• **Excerpted data**
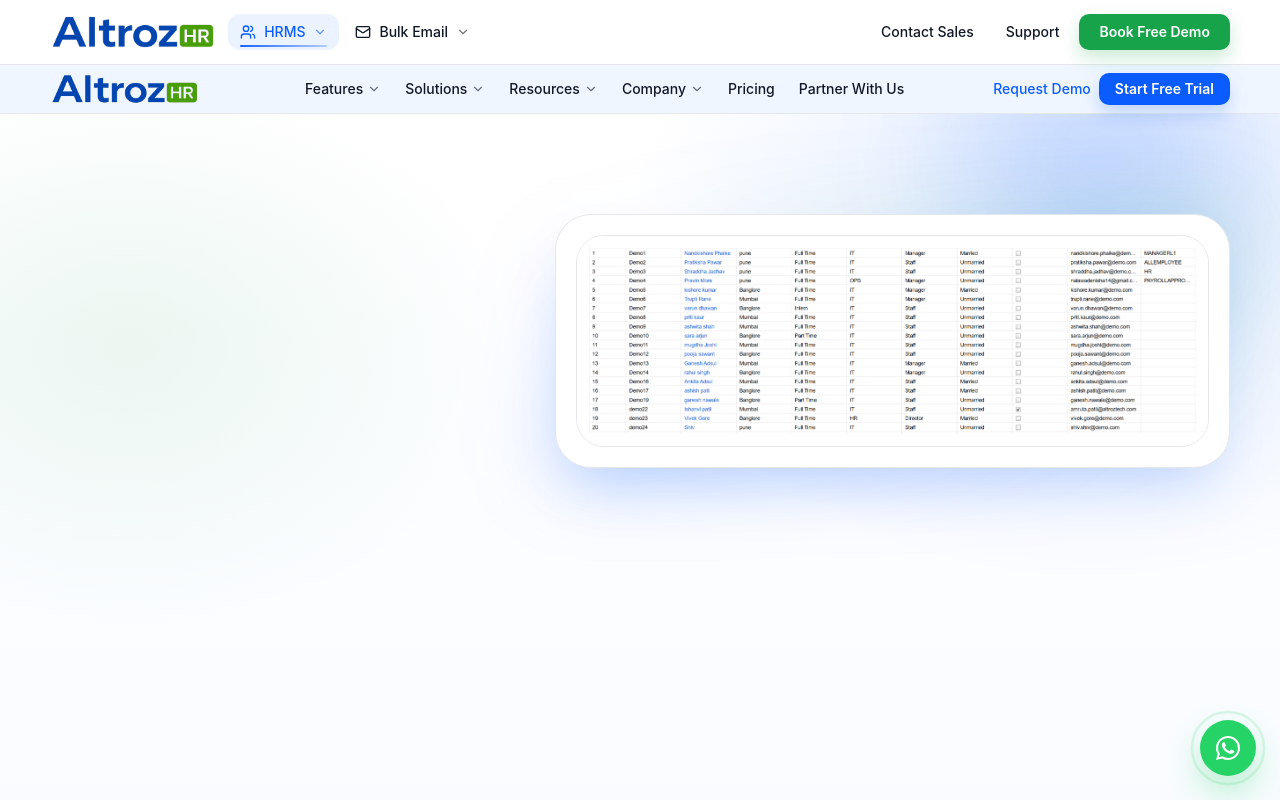
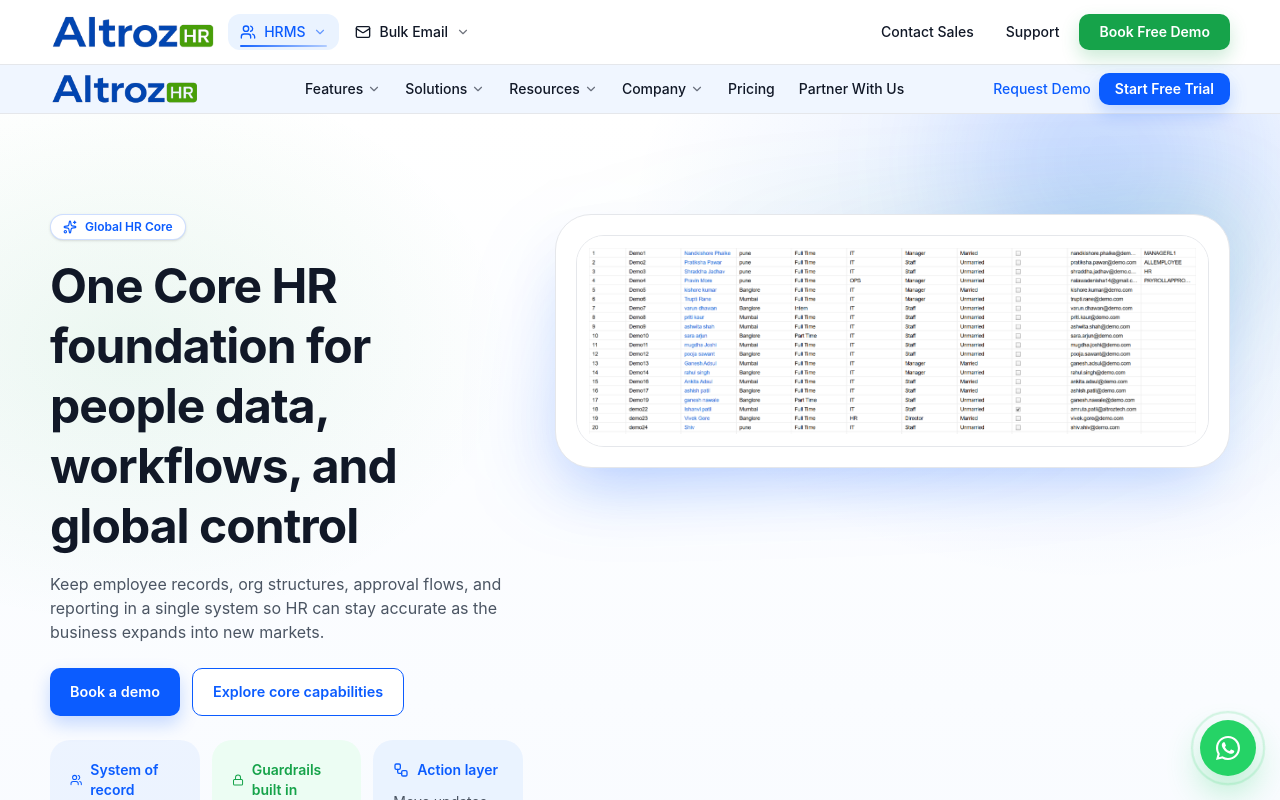
Before and after one commit to abhipraavi-21/hrmswebsite, a React (Vite) app: page /products/core-hr in a window 1280 px wide. Shown: the top 800 px of the page. Built offline with nearby package versions, Linux system fonts and the light colour scheme.

Commit message:
Show core HR hero title immediately

```diff
--- a/src/pages/CoreHrPage.tsx
+++ b/src/pages/CoreHrPage.tsx
@@ -130,7 +130,7 @@ export default function CoreHrPage() {
 
           <div className="container-x py-6 lg:py-8">
             <div className="grid gap-8 lg:grid-cols-12 lg:items-start">
-              <div className="lg:col-span-5 fade-up">
+              <div className="lg:col-span-5">
                 <span className="inline-flex items-center gap-2 rounded-full border border-primary/20 bg-white px-3 py-1 text-xs font-semibold text-primary shadow-sm">
                   <Sparkles className="h-3.5 w-3.5" />
                   Global HR Core
```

• **Work required**
Nothing but a number should be returned: how many lines of the listing include "pages".

• **Output of the task**
2